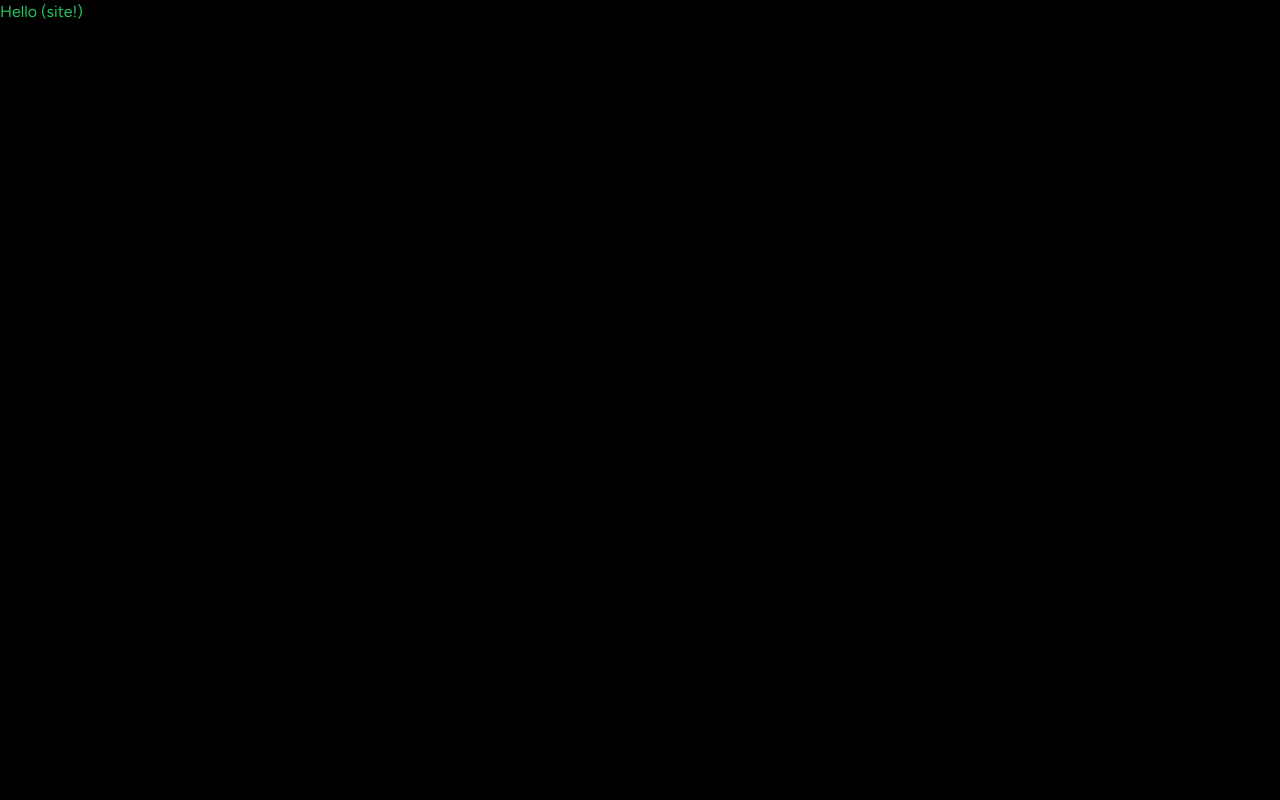
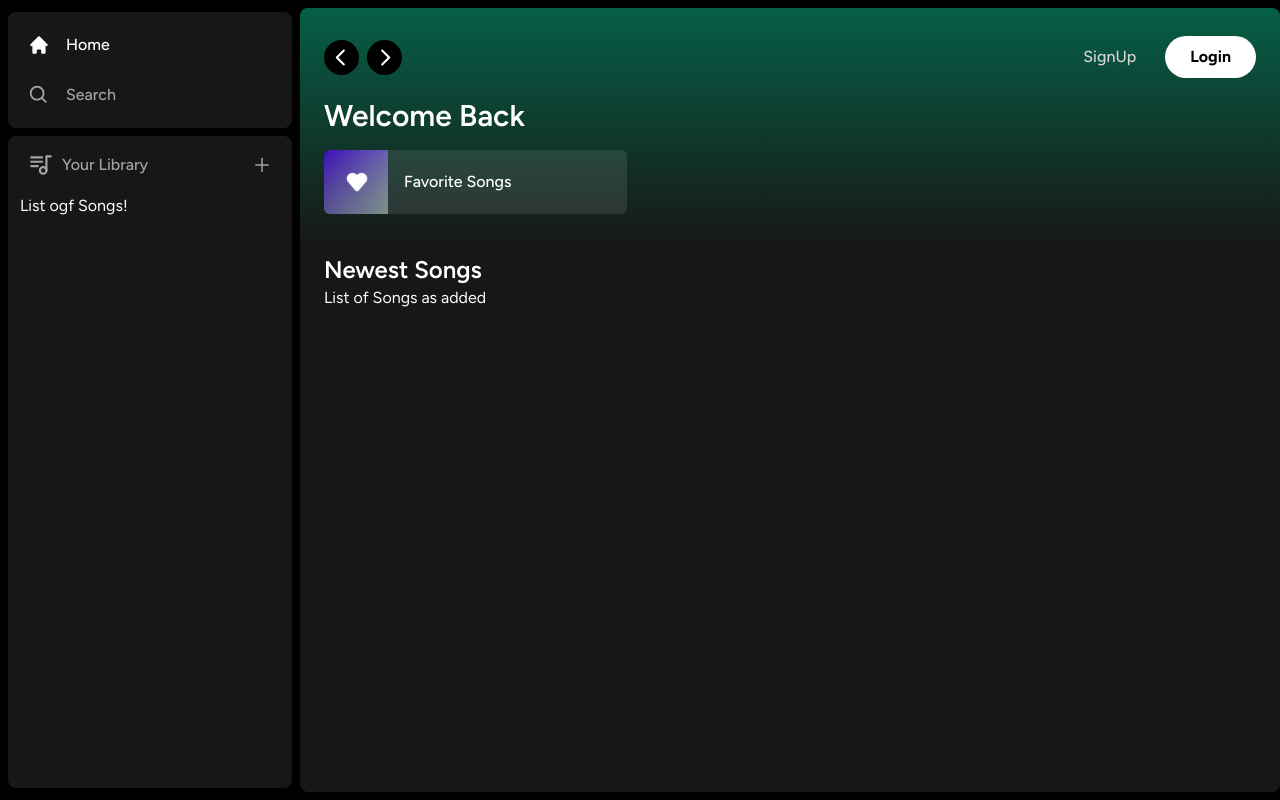
Before and after one commit to gimbamanasseh/spotify-clone, a Next.js app: page / in a window 1280 px wide. Built offline with nearby package versions, Linux system fonts and the light colour scheme.

Commit message:
layout set
sidebar, header and content area

```diff
--- a/app/(site)/page.tsx
+++ b/app/(site)/page.tsx
@@ -1,3 +1,27 @@
+import Header from "@/components/Header";
+import ListItem from "@/components/ListItem";
+
 export default function Home() {
-  return <div className="text-green-500">Hello (site!)</div>;
+  return (
+    <div className="bg-neutral-900 rounded-lg h-full w-full overflow-hidden overflow-y-auto">
+      <Header>
+        <div className="mb-2">
+          <h1 className="text-white text-3xl font-semibold">Welcome Back</h1>
+          <div className="grid grid-cols-1 sm:grid-cols-2 xl:grid-cols-3 2xl:grid-cols-4 gap-3 mt-4">
+            <ListItem
+              image="/images/liked.png"
+              name="Favorite Songs"
+              href="liked"
+            />
+          </div>
+        </div>
+      </Header>
+      <div className="mt-2 mb-7 px-6">
+        <div className="flex justify-between items-center">
+          <h1 className="text-white text-2xl font-semibold">Newest Songs</h1>
+        </div>
+        <div>List of Songs as added</div>
+      </div>
+    </div>
+  );
 }
--- a/app/layout.tsx
+++ b/app/layout.tsx
@@ -1,6 +1,7 @@
 import type { Metadata } from "next";
 import { Figtree } from "next/font/google";
 import "./globals.css";
+import Sidebar from "@/components/Sidebar";
 
 const font = Figtree({ subsets: ["latin"] });
 
@@ -16,7 +17,9 @@ export default function RootLayout({
 }) {
   return (
     <html lang="en">
-      <body className={font.className}>{children}</body>
+      <body className={font.className}>
+        <Sidebar>{children}</Sidebar>
+      </body>
     </html>
   );
 }
--- /dev/null
+++ b/components/Box.tsx
@@ -0,0 +1,22 @@
+import { Children } from "react";
+import { twMerge } from "tailwind-merge";
+
+interface BoxProps {
+  children: React.ReactNode;
+  className?: string;
+}
+
+const Box: React.FC<BoxProps> = ({ children, className }) => {
+  return (
+    <div
+      className={twMerge(
+        `bg-neutral-900 rounded-lg h-fit w-full my-1`,
+        className
+      )}
+    >
+      {children}
+    </div>
+  );
+};
+
+export default Box;
--- /dev/null
+++ b/components/Button.tsx
@@ -0,0 +1,27 @@
+import { forwardRef } from "react";
+import { twMerge } from "tailwind-merge";
+
+interface ButtonProps extends React.ButtonHTMLAttributes<HTMLButtonElement> {}
+
+const Button = forwardRef<HTMLButtonElement, ButtonProps>(
+  ({ className, children, disabled, type = "button", ...props }, ref) => {
+    return (
+      <button
+        type={type}
+        className={twMerge(
+          `w-full rounded-full bg-green-500 border border-transparent px-3 py-3 disabled:cursor-not-allowed disabled:opacity-50 text-black font-bold hover:opacity-75 transition`,
+          className
+        )}
+        disabled={disabled}
+        ref={ref}
+        {...props}
+      >
+        {children}
+      </button>
+    );
+  }
+);
+
+Button.displayName = "Button";
+
+export default Button;
--- /dev/null
+++ b/components/Header.tsx
@@ -0,0 +1,72 @@
+"use client";
+
+import { twMerge } from "tailwind-merge";
+import { RxCaretLeft, RxCaretRight } from "react-icons/rx";
+import { HiHome } from "react-icons/hi";
+import { BiSearch } from "react-icons/bi";
+import Button from "./Button";
+import { useRouter } from "next/navigation";
+
+interface HeaderProps {
+  children: React.ReactNode;
+  className?: string;
+}
+
+const Header: React.FC<HeaderProps> = ({ children, className }) => {
+  const router = useRouter();
+
+  const handleLogout = () => {
+    // handle logout action
+  };
+  return (
+    <div
+      className={twMerge(
+        `h-fit bg-gradient-to-b from-emerald-800 p-6`,
+        className
+      )}
+    >
+      <div className="w-full mb-4 flex items-center justify-between ">
+        {/* desktop and tablet view */}
+        <div className="hidden md:flex gap-x-2 items-center">
+          <button
+            onClick={() => router.back()}
+            className="rounded-full bg-black flex items-center justify-center hover:opacity-75 transition"
+          >
+            <RxCaretLeft className="text-white" size={35} />
+          </button>
+          <button
+            onClick={() => router.forward()}
+            className="rounded-full bg-black flex items-center justify-center hover:opacity-75 transition"
+          >
+            <RxCaretRight className="text-white" size={35} />
+          </button>
+        </div>
+        {/* mobile view */}
+        <div className="flex md:hidden gap-x-2 items-center">
+          <button className="rounded-full bg-white p-2 flex items-center justify-center hover:opacity-75 transition">
+            <HiHome className="text-black" size={20} />
+          </button>
+          <button className="rounded-full bg-white p-2 flex items-center justify-center hover:opacity-75 transition">
+            <BiSearch className="text-black" size={20} />
+          </button>
+        </div>
+        {/* sign in/out and profile element */}
+        <div className="flex justify-between items-center gap-x-4 ">
+          <>
+            <Button
+              onClick={() => {}}
+              className="bg-transparent text-neutral-300 font-medium"
+            >
+              SignUp
+            </Button>
+            <Button onClick={() => {}} className="bg-white px-6 py-2">
+              Login
+            </Button>
+          </>
+        </div>
+      </div>
+      {children}
+    </div>
+  );
+};
+export default Header;
--- /dev/null
+++ b/components/Library.tsx
@@ -0,0 +1,27 @@
+"use client";
+
+import { TbPlaylist } from "react-icons/tb";
+import { AiOutlinePlus } from "react-icons/ai";
+
+const Library = () => {
+  const onClick = () => {
+    // handle song upload later
+  };
+  return (
+    <div className="flex flex-col">
+      <div className="flex items-center justify-between px-5 pt-4 ">
+        <div className="inline-flex items-center gap-x-2">
+          <TbPlaylist className="text-neutral-400" size={26} />
+          <p className="text-neutral-400 font-medium text-md">Your Library</p>
+        </div>
+        <AiOutlinePlus
+          onClick={onClick}
+          size={20}
+          className="text-neutral-400 cursor-pointer hover:text-white transition"
+        />
+      </div>
+      <div className="flex flex-col gap-y-2 mt-4 px-3">List ogf Songs!</div>
+    </div>
+  );
+};
+export default Library;
--- /dev/null
+++ b/components/ListItem.tsx
@@ -0,0 +1,35 @@
+"use client";
+
+import { useRouter } from "next/navigation";
+import Image from "next/image";
+import { FaPlay } from "react-icons/fa";
+
+interface ListItemProps {
+  image: string;
+  name: string;
+  href: string;
+}
+
+const ListItem: React.FC<ListItemProps> = ({ image, name, href }) => {
+  const router = useRouter();
+  const onClick = () => {
+    // add authentication before push
+    router.push(href);
+  };
+
+  return (
+    <button
+      onClick={onClick}
+      className="relative group flex items-center rounded-md overflow-hidden gap-x-4 bg-neutral-100/10 hover:bg-neutral-100/20 transition pr-4"
+    >
+      <div className="relative min-h-[64px] min-w-[64px]">
+        <Image className="object-cover" fill src={image} alt="image" />
+      </div>
+      <p className="font-medium truncate py-5">{name}</p>
+      <div className="absolute transition opacity-0 rounded-full flex items-center justify-center bg-green-500 p-4 drop-shadow-md right-5 group-hover:opacity-100 hover:scale-110">
+        <FaPlay className="text-black " />
+      </div>
+    </button>
+  );
+};
+export default ListItem;
--- /dev/null
+++ b/components/Sidebar.tsx
@@ -0,0 +1,57 @@
+"use client";
+
+import { usePathname } from "next/navigation";
+import { Component, useMemo } from "react";
+import { HiHome } from "react-icons/hi";
+import { BiSearch } from "react-icons/bi";
+import Box from "./Box";
+import SidebarItem from "./SidebarItem";
+import Library from "./Library";
+
+interface SidebarProps {
+  children: React.ReactNode;
+}
+
+const Sidebar: React.FC<SidebarProps> = ({ children }) => {
+  const pathname = usePathname();
+  const routes = useMemo(
+    () => [
+      {
+        icon: HiHome,
+        label: "Home",
+        active: pathname !== "/search",
+        href: "/",
+      },
+      {
+        icon: BiSearch,
+        label: "Search",
+        active: pathname == "/search",
+        href: "/search",
+      },
+    ],
+    [pathname]
+  );
+  return (
+    <div className="flex h-full">
+      {/* the sidebar */}
+      <div className="hidden md:flex flex-col gap-y-w-2 bg-black h-full w-[300px] p-2">
+        {/* sidebar - menu box */}
+        <Box>
+          <div className="flex flex-col gap-y-4 px-5 py-4">
+            {routes.map((item) => (
+              <SidebarItem key={item.label} {...item} />
+            ))}
+          </div>
+        </Box>
+        {/* sidebar - song library box */}
+        <Box className="overflow-y-auto h-full">
+          <Library />
+        </Box>
+      </div>
+      {/* the main content area or songs area */}
+      <main className="h-full flex-1 overflow-y-auto py-2">{children}</main>
+    </div>
+  );
+};
+
+export default Sidebar;
--- /dev/null
+++ b/components/SidebarItem.tsx
@@ -0,0 +1,30 @@
+import Link from "next/link";
+import { IconType } from "react-icons";
+import { twMerge } from "tailwind-merge";
+
+interface SidebarItemProps {
+  icon: IconType;
+  label: string;
+  active: boolean;
+  href: string;
+}
+
+const SidebarItem: React.FC<SidebarItemProps> = ({
+  icon: Icon,
+  label,
+  active,
+  href,
+}) => {
+  return (
+    <Link
+      href={href}
+      className={twMerge(
+        `flex flex-row h-auto items-center w-full gap-x-4 text-md font-medium cursor-pointer hover:text-white transition text-neutral-400 py-1`,
+        active && "text-white"
+      )}
+    >
+      <Icon size={26} /> <p className="truncate w-full">{label}</p>
+    </Link>
+  );
+};
+export default SidebarItem;
```
Also changed, not shown: package.json (+6 -4 lines), public/images/liked.png (added), 1 other file (tests, documents, lock files or other folders).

· · · ·

§ **Task item**: If a line in the records has the word "string", copy that line.

§ **Answer section**:
+  className?: string;
+  className?: string;
+  image: string;
+  name: string;
+  href: string;
+  label: string;
+  href: string;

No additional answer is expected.